Schedule a meeting
Schedule a meeting to discuss it. If you have the opportunity, do it proactively, don’t wait for the request. Send a short note stating you’re aware of the seriousness of the situation, and you’d like to dissect what happened to ensure future customer conversations are handled more effectively.
Plot out talking points
Don’t script yourself. You’ll want your conversation to feel authentic. But do go in with a set of points to communicate, and questions to ask. Showing up with confidence and a plan will demonstrate your accountability to your boss.
3. Communicate openly
You’ve planned and prepared. Now you want to facilitate a conversation that shows off your hard work. Your efforts here will help you defend your position without being defensive.
Here’s a roadmap you can use for the conversation.
Kickoff with purpose
Begin by setting an intention. Let your boss know what you’re looking to accomplish in this discussion. You’d like to:
- Establish a shared understanding of what happened
- Extract any insights and lessons learned

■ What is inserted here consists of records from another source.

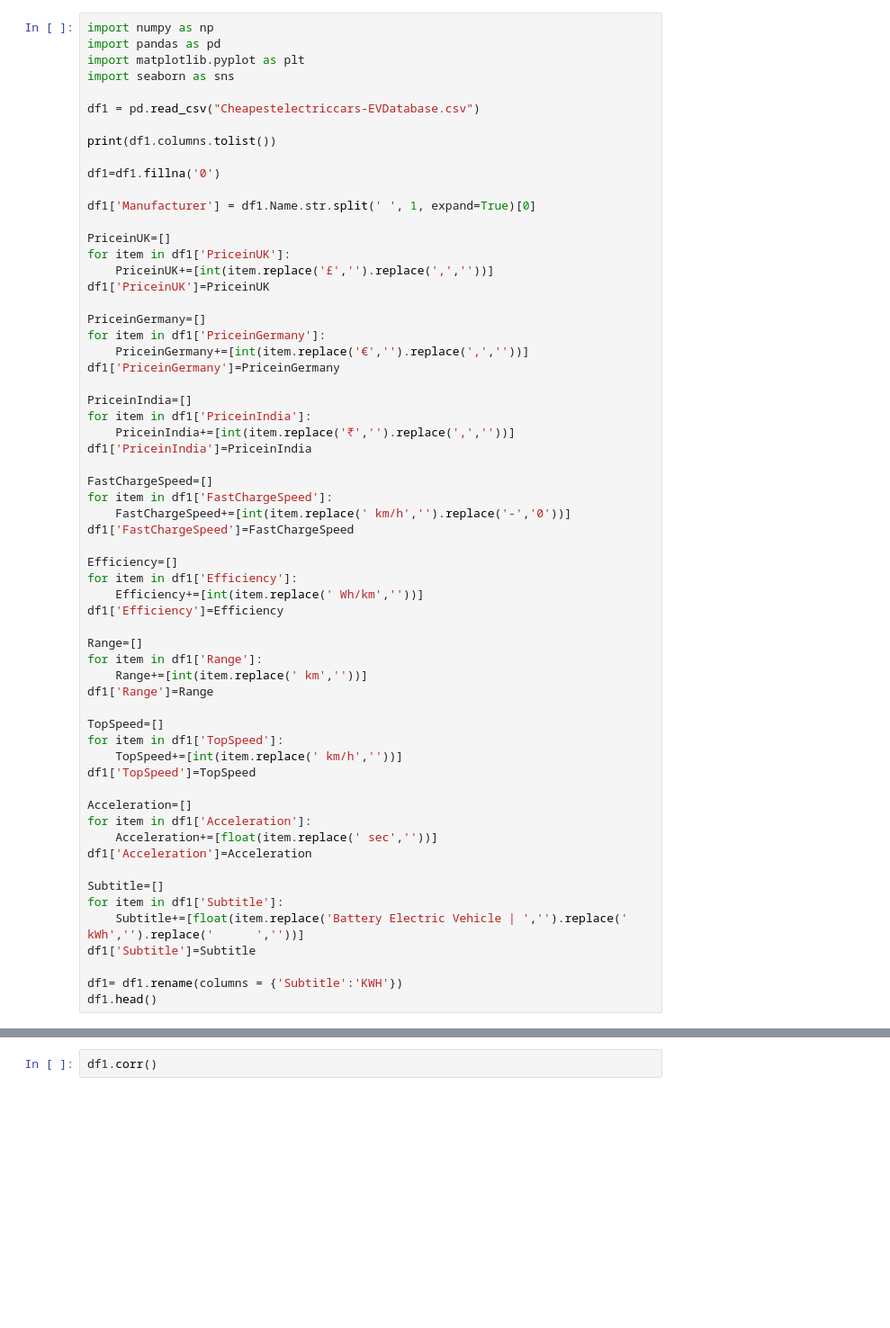
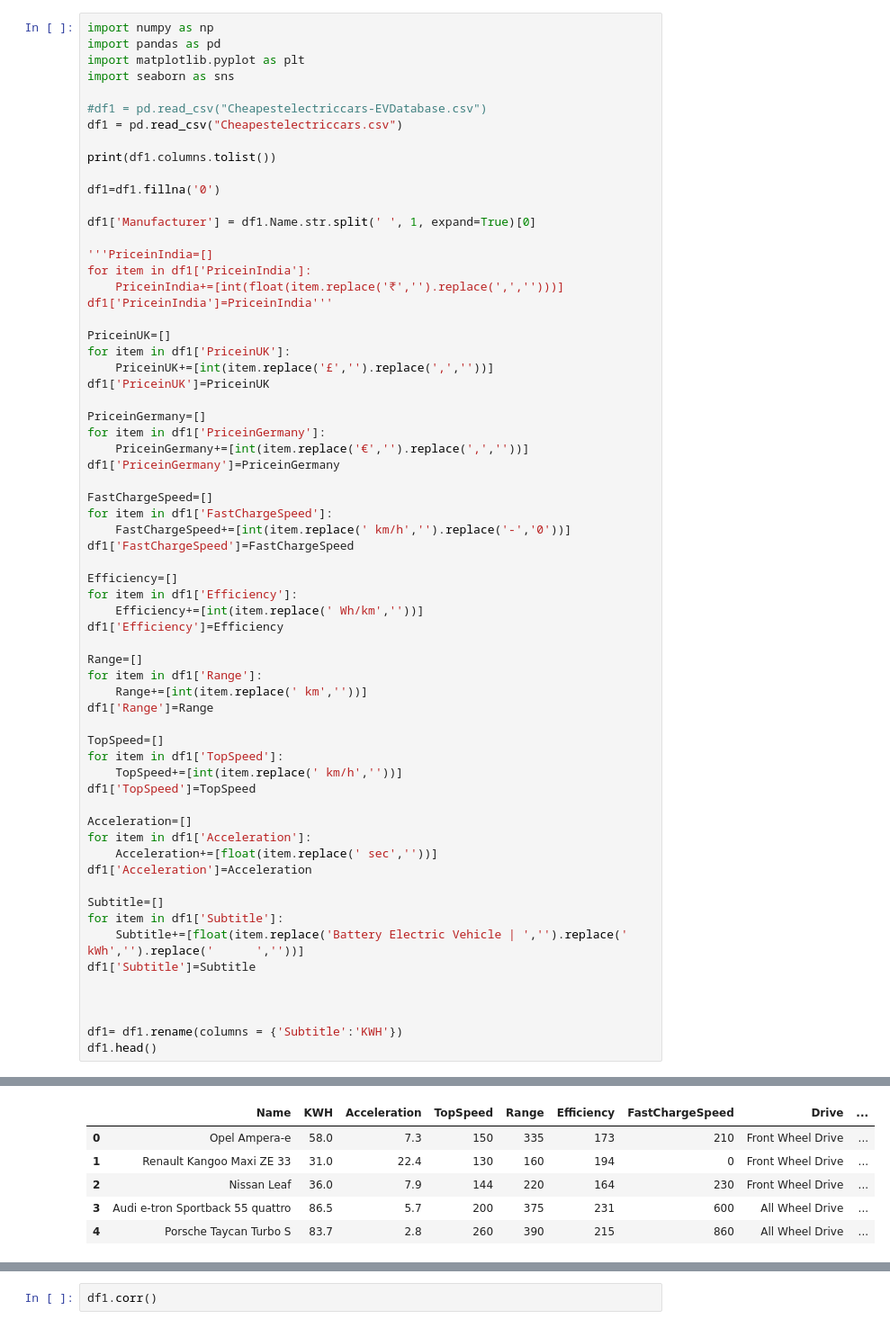
Before and after one commit to Ajaywagh2298/Electronic_Vehicle, a Jupyter notebook: Price Prediction.ipynb, the cells around one changed output, grey strips where cells are left out. Shown: that part at 90% size. Cells and saved outputs as stored; diff of their text form; blank space fills up the shorter version.

```diff
--- a/Price Prediction.ipynb
+++ b/Price Prediction.ipynb
@@ -4,13 +4,19 @@ import pandas as pd
 import matplotlib.pyplot as plt
 import seaborn as sns
 
-df1 = pd.read_csv("Cheapestelectriccars-EVDatabase.csv")
+#df1 = pd.read_csv("Cheapestelectriccars-EVDatabase.csv")
+df1 = pd.read_csv("Cheapestelectriccars.csv")
 
 print(df1.columns.tolist())
 
 df1=df1.fillna('0')
 
 df1['Manufacturer'] = df1.Name.str.split(' ', 1, expand=True)[0]
+
+'''PriceinIndia=[]
+for item in df1['PriceinIndia']:
+    PriceinIndia+=[int(float(item.replace('₹','').replace(',','')))]
+df1['PriceinIndia']=PriceinIndia'''
 
 PriceinUK=[]
 for item in df1['PriceinUK']:
@@ -21,11 +27,6 @@ PriceinGermany=[]
 for item in df1['PriceinGermany']:
     PriceinGermany+=[int(item.replace('€','').replace(',',''))]
 df1['PriceinGermany']=PriceinGermany
-
-PriceinIndia=[]
-for item in df1['PriceinIndia']:
-    PriceinIndia+=[int(item.replace('₹','').replace(',',''))]
-df1['PriceinIndia']=PriceinIndia
 
 FastChargeSpeed=[]
 for item in df1['FastChargeSpeed']:
@@ -57,6 +58,8 @@ for item in df1['Subtitle']:
     Subtitle+=[float(item.replace('Battery Electric Vehicle | ','').replace(' kWh','').replace('      ',''))]
 df1['Subtitle']=Subtitle
 
+
+
 df1= df1.rename(columns = {'Subtitle':'KWH'})
 df1.head()
 # %% [output]
@@ -65,3 +67,9 @@ KeyError: 'PriceinGermany'
+|  | Name | KWH | Acceleration | TopSpeed | Range | Efficiency | FastChargeSpeed | Drive | ... |
+| 0 | Opel Ampera-e | 58.0 | 7.3 | 150 | 335 | 173 | 210 | Front Wheel Drive | ... |
+| 1 | Renault Kangoo Maxi ZE 33 | 31.0 | 22.4 | 130 | 160 | 194 | 0 | Front Wheel Drive | ... |
+| 2 | Nissan Leaf | 36.0 | 7.9 | 144 | 220 | 164 | 230 | Front Wheel Drive | ... |
+| 3 | Audi e-tron Sportback 55 quattro | 86.5 | 5.7 | 200 | 375 | 231 | 600 | All Wheel Drive | ... |
+| 4 | Porsche Taycan Turbo S | 83.7 | 2.8 | 260 | 390 | 215 | 860 | All Wheel Drive | ... |
 # %%
 df1.info()
 # %% [output]
```
Also changed, not shown: parts of 2 cells of this notebook, 1 other file.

- Establish a plan for managing differently the next time
- Capture any of her feedback
Present a factual account of what happened
State what happened and stick to the facts. This is not about emotion or accusation.
John’s analysis was wrong. His bad data is the real cause of this.
In preparing for the renewal call, I reviewed the analysis John’s team did and drew X conclusion.
If John’s data was wrong, that truth will emerge without you needing to leverage an accusation. Let the truth unfold through reflective dialog, instead.
Invite additional details
Remember, much of your job in this conversation is to listen with empathy. It’s a great way to demonstrate that you’re not defensive.
So, here you might pause and ask what you might have missed. You’ve only seen this situation from your perspective. By stating your case and inviting additional details, you’ve told a story in defense of yourself, but you’ve also demonstrated willingness to listen.
This small distinction can have a big impact on how you’re perceived.
Reflection on learning
One powerful way to avoid sounding defensive is to demonstrate that you’ve reflected on what happened and you’re focused on learning from the failed outcome, which isn’t the same as admitting failure or fault.
Let’s imagine John’s data was indeed flawed and look at two different responses.
This wasn’t my fault. John caused this issue with his poor analysis.
I’ve been reflecting on what happened. I think, in hindsight, I could have taken a closer look at the data from John’s team. I might have caught the issue sooner.
Taking ownership of a piece of the outcome is not the same as taking the blame.
Instead of blaming John directly, this approach highlights where the problem occurred. But it also positions you as a thoughtful problem-solver versus someone just being defensive. Remember—taking ownership of a piece of the outcome is not the same as taking the blame.
Now it’s your turn to pause and invite your boss to offer you feedback. Again, this isn’t about blame; it’s about learning. And just about the most undefensive thing a person can do is ask for feedback. It’s grown-up, it’s gracious, and it demonstrates personal leadership.
Plan a path forward
Reflecting on the facts, the learning, and the feedback, what specific actions will you commit to moving forward to ensure a different outcome next time? Could a monthly meeting with John’s team to review their analyses in progress help you catch errors proactively? What about more regular check-ins with customers at risk?
Taking the lead on turning this situation into a true learning opportunity is an amazing way to show your commitment to problem-solving over shifting blame.